Thing is, there isn’t one special item that can transform a sauce from Meh to Holy Crap this is Awesome. A good sauce is the combination of numerous elements coming together in the right way. So, instead of looking for that mythical ingredient that will change everything, just try to keep these basics in mind. Just for fun, let’s call them the secrets of a good sauce.

Great Tomato Sauce Tips:

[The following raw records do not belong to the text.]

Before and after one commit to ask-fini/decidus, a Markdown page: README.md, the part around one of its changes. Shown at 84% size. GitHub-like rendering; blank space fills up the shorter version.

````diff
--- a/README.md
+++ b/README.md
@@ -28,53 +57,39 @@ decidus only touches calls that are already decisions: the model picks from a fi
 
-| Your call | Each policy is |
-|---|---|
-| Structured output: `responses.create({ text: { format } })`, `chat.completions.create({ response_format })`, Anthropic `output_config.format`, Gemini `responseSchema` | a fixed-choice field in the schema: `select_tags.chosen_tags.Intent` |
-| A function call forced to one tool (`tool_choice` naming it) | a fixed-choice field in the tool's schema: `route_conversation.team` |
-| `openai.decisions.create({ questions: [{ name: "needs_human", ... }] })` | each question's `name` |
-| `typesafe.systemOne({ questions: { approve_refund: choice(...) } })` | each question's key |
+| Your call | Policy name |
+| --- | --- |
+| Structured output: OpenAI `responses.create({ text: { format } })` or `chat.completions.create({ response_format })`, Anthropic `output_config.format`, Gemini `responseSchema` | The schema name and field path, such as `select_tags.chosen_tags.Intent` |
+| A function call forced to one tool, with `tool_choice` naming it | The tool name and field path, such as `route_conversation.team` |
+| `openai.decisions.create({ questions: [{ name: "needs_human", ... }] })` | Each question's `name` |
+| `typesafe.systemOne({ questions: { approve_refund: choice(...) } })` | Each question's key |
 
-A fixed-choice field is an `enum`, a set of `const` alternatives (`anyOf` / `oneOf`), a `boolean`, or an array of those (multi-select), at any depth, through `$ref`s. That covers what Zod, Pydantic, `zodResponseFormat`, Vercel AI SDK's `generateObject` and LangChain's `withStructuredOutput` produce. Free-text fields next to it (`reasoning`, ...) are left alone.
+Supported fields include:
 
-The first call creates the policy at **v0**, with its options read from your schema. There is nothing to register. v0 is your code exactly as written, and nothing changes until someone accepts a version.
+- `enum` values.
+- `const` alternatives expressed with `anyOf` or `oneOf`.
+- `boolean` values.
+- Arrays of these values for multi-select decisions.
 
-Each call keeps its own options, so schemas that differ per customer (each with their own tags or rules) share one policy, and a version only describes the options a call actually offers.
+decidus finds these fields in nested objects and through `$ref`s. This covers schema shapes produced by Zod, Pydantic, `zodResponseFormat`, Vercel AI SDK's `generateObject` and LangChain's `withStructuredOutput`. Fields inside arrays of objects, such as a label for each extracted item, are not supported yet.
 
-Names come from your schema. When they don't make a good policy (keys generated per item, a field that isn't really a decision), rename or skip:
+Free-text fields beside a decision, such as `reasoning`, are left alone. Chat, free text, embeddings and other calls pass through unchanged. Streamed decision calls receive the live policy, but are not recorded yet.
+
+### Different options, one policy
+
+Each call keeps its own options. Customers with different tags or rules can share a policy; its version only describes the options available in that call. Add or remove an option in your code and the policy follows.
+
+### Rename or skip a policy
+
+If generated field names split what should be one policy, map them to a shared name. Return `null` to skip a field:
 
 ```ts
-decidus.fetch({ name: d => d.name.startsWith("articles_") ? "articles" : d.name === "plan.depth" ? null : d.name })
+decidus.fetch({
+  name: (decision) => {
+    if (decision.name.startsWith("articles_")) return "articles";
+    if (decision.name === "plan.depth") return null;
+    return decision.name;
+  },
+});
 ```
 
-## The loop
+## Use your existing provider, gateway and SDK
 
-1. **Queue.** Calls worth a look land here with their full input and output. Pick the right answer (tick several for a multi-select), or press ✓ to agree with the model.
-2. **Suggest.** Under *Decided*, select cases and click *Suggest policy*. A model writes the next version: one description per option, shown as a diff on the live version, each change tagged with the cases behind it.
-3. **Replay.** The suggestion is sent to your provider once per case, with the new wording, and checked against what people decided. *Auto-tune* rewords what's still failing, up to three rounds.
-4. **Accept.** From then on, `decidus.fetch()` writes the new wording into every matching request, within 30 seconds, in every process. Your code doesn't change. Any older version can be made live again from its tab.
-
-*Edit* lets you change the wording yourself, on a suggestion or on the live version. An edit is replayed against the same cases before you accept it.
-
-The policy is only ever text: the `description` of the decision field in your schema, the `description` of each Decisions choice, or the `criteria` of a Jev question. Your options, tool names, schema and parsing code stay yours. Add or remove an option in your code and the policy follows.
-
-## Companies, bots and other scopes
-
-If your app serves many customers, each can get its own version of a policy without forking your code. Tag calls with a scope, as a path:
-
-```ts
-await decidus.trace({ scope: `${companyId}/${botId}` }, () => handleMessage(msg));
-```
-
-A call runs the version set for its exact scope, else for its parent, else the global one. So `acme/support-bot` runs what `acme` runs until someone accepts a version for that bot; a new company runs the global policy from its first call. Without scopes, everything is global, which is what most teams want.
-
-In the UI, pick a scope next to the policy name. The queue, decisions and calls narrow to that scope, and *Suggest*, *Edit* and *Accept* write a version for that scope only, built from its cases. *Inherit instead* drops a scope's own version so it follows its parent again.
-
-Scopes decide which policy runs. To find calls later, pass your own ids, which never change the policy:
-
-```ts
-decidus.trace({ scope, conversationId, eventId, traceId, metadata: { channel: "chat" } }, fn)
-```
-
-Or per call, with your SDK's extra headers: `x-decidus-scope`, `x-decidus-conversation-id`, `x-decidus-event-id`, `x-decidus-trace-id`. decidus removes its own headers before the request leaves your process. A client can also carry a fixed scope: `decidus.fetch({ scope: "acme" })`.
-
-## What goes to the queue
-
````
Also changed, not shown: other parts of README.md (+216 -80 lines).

  • First things first, the word of the day should be FRESH, as in everything you use should be as fresh as possible. Keep that in mind before you get started and when you’re laying out your ingredients. It’s never too late for a quick stop at a local grocer or market.
  • Secondly, invest in a good quality extra virgin olive oil. Some say that heating olive oil can take away its characteristics, but the flavor of a certified extra virgin olive oil still comes through in cooking, so the quality most definitely matters. Don’t be stingy in this department.
  • Always start by sauteing garlic or onions (or both). Do this until the onions are translucent, but make sure you don’t burn the garlic. (Note, you can hold off on using the garlic until after you’ve thrown in your tomatoes. Also, people have been known to use mushrooms too at this point. It’s really up to you.)
  • Add meat to your onions. Meat is a guaranteed flavor supplier. That said, fear not vegans. You don’t necessarily need meat to make a great sauce, but trust me when I say that adding meat can kick up the taste level by quite a wide margin. Some people use ground beef, but I would recommend something like pancetta or sausages. Essentially you want something that has some of its own seasonings and a high fat content, as this adds the most flavor to your sauce.
  • Add booze (seriously). This may just have been the way for our grandmothers to sneak a few glasses of wine while they were cooking back in the day, but the old-schoolers knew what they were doing. Essentially, this step is deglazing, which is a fancy way of saying that you’re going to pour booze into a hot pan to make sure that the flavor stays at the bottom. Adding some wine or brandy (my personal choice), then, will make sure that all the goodness you’ve already cooked up stays right where it is.
  • Add tomatoes (finally!). Alright, just like the olive oil, here you really shouldn’t skimp. The tomatoes are the stars of the show, after all, so don’t be a tight ass. That said, fresh tomatoes are not the only option. High quality canned tomatoes (whole or pureed), like San Marzano DOP, can also be the foundation of a great sauce. Pick wisely.
  • Add fresh herbs. Again, freshness is key. Seasoning is something of a personal taste (oregano, for example, can be a love/hate thing for many people), but you can’t really go wrong with a handful of chopped fresh basil.
  • Salt. Potentially great sauces have been undone by a lack of salt. You don’t have to kill people with sodium, but don’t be afraid of using it either.
  • Sugar. Tomato sauces often have a lot of acidity, so, a common trick is to add a small amount of sugar to counteract this bitterness. Personally, I’m a fan of the old grated carrot trick: If you find your sauce is a bit too bitter, throw in a whole grated carrot. I have no idea why or how, but this will sweeten up your sauce.
  • Time. Great sauces need time to simmer. So, once you’ve brought everything to boil, bring down the heat and let it simmer for 2-3 hours, stirring every 15 minutes.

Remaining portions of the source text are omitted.